▶ **Your assignment**
Look through the records and copy every line in which "http" appears.

------ Study material

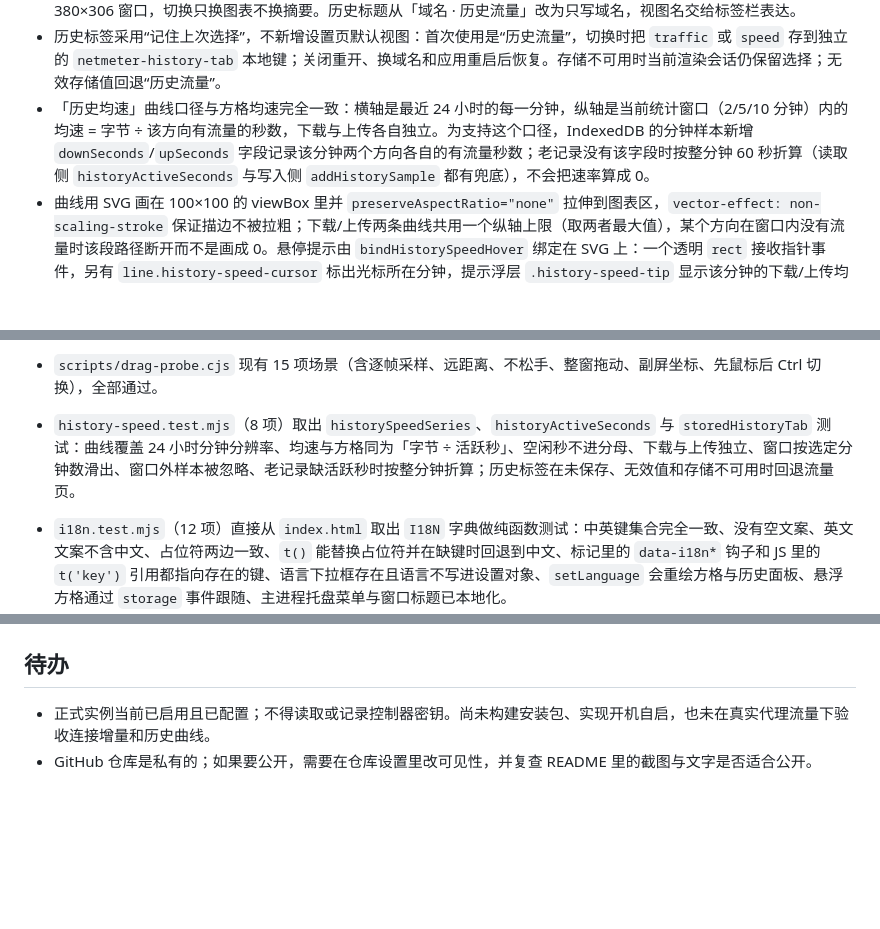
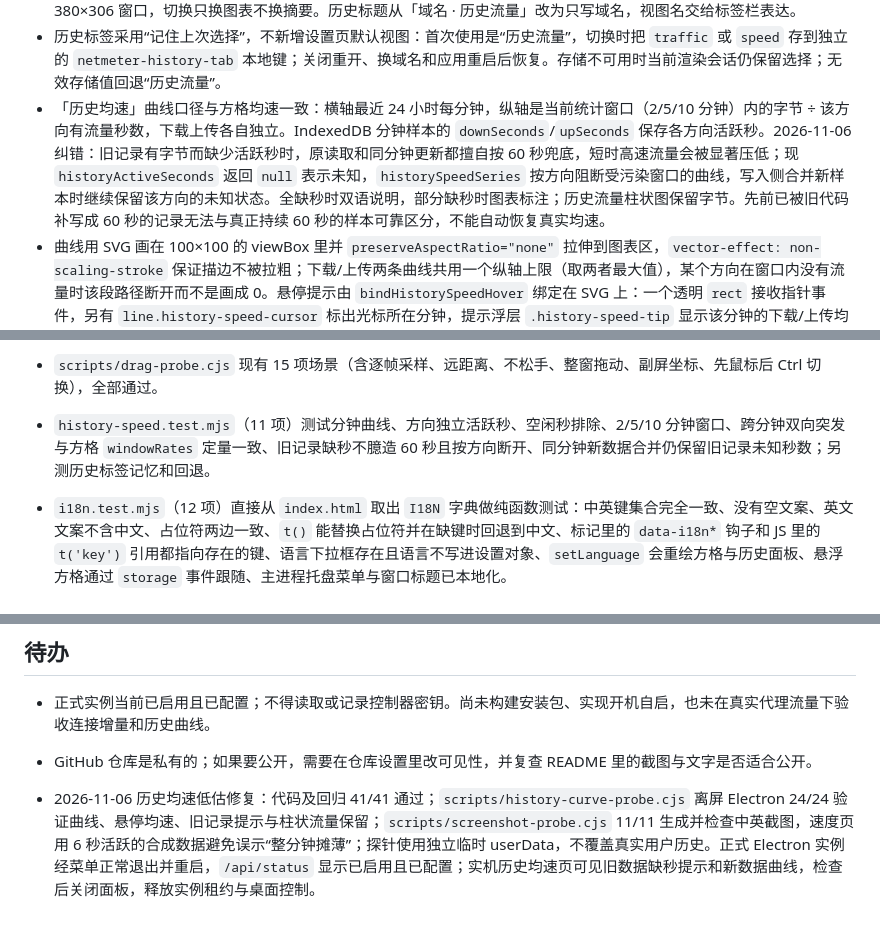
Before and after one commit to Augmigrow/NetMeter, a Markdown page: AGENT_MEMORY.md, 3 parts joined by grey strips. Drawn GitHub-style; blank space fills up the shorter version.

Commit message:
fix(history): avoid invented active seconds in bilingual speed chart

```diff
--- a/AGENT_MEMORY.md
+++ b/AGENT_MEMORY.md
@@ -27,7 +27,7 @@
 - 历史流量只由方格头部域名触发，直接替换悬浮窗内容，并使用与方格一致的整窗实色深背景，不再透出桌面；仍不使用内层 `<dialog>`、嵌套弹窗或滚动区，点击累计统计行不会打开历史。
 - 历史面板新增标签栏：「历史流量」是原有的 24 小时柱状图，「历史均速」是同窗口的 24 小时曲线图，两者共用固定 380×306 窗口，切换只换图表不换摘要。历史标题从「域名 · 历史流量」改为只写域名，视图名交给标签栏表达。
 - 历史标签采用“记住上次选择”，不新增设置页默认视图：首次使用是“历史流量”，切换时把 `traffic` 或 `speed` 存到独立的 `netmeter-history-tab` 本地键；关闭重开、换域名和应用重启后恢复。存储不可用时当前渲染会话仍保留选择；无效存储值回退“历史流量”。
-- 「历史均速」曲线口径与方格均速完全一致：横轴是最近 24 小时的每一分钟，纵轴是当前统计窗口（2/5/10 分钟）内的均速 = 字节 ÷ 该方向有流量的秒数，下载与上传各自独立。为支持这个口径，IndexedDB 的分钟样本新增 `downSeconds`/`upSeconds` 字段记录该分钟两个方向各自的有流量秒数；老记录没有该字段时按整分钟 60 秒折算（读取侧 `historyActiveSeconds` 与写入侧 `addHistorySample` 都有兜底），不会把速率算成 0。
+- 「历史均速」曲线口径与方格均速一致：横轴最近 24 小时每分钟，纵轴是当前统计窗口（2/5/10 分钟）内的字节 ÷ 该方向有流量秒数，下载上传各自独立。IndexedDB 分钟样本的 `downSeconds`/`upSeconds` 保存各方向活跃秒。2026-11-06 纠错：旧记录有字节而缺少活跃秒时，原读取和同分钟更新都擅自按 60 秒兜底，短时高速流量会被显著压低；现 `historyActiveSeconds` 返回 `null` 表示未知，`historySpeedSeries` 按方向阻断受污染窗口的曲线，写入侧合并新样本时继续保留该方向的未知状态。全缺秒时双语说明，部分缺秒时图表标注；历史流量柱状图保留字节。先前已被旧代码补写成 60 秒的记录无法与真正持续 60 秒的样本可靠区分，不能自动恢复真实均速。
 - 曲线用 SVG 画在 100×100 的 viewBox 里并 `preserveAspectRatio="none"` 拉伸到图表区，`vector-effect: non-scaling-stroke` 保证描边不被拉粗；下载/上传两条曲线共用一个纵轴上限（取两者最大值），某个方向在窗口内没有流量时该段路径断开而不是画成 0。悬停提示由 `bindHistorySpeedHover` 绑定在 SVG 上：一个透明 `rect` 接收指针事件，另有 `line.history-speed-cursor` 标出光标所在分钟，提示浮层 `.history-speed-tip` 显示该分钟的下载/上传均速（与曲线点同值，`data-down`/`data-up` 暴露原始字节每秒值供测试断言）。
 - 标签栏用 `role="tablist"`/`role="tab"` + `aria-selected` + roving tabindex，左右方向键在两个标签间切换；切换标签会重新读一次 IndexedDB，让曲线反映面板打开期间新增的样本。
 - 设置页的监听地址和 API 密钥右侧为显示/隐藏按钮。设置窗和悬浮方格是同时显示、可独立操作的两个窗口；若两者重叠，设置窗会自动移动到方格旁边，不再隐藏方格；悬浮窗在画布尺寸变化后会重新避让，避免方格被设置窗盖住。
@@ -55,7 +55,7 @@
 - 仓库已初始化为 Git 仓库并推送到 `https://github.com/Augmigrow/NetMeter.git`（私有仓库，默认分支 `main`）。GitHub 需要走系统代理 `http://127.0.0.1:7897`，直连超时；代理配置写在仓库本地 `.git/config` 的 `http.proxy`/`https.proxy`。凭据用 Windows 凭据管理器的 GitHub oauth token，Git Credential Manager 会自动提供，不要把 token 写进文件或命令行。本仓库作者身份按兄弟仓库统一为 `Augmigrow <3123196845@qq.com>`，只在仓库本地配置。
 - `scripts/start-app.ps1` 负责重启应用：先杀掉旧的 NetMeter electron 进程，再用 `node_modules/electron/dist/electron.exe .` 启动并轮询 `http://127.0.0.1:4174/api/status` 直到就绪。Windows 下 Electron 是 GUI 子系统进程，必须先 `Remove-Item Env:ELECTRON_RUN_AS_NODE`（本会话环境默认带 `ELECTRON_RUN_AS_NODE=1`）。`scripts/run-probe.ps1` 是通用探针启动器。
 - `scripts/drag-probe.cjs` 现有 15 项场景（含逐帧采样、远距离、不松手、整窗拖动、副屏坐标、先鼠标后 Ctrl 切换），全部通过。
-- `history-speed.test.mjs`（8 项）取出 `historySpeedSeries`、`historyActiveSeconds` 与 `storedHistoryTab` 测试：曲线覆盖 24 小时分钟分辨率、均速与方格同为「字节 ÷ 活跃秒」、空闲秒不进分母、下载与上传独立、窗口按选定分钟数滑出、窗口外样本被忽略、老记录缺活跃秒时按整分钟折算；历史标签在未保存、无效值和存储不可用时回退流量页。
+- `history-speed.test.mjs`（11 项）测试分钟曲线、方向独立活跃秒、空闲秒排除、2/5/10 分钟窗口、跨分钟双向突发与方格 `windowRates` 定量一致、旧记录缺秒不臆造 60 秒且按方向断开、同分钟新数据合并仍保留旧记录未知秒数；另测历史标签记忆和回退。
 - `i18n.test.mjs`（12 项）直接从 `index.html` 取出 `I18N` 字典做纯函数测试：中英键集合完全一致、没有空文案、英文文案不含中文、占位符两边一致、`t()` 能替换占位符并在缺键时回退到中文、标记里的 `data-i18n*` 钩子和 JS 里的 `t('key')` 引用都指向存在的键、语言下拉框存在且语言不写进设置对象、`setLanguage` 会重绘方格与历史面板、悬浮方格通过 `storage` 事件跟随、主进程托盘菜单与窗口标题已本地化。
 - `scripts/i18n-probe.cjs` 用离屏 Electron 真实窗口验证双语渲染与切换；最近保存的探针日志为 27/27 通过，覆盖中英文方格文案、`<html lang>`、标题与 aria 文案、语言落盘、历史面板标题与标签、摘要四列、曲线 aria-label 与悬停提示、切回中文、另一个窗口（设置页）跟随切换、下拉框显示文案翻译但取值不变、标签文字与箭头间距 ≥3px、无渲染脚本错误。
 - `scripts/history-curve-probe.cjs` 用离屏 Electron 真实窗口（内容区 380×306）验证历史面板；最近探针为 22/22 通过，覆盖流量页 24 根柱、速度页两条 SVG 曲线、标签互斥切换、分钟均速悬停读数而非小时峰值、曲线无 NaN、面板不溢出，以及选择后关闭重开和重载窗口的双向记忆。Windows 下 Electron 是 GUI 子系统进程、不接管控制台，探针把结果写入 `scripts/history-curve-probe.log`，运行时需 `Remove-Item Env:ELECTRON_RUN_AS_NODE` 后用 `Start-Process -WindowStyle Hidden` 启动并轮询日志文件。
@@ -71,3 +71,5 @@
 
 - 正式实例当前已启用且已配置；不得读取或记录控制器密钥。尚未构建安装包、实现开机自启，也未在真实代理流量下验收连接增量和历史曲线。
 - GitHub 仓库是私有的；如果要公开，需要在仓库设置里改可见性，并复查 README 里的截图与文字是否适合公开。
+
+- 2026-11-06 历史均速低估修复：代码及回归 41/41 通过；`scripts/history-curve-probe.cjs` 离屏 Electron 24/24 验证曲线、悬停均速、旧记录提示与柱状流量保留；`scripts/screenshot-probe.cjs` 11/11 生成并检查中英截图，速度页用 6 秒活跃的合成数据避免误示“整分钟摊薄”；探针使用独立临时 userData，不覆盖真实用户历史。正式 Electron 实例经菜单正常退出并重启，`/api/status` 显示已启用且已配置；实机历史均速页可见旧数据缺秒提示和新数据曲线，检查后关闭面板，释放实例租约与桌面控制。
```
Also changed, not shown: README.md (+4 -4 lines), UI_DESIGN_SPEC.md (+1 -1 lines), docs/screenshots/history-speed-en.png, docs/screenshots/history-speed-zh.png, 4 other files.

------------

▶ **Result for this exercise**
 - 仓库已初始化为 Git 仓库并推送到 `https://github.com/Augmigrow/NetMeter.git`（私有仓库，默认分支 `main`）。GitHub 需要走系统代理 `http://127.0.0.1:7897`，直连超时；代理配置写在仓库本地 `.git/config` 的 `http.proxy`/`https.proxy`。凭据用 Windows 凭据管理器的 GitHub oauth token，Git Credential Manager 会自动提供，不要把 token 写进文件或命令行。本仓库作者身份按兄弟仓库统一为 `Augmigrow <3123196845@qq.com>`，只在仓库本地配置。
 - `scripts/start-app.ps1` 负责重启应用：先杀掉旧的 NetMeter electron 进程，再用 `node_modules/electron/dist/electron.exe .` 启动并轮询 `http://127.0.0.1:4174/api/status` 直到就绪。Windows 下 Electron 是 GUI 子系统进程，必须先 `Remove-Item Env:ELECTRON_RUN_AS_NODE`（本会话环境默认带 `ELECTRON_RUN_AS_NODE=1`）。`scripts/run-probe.ps1` 是通用探针启动器。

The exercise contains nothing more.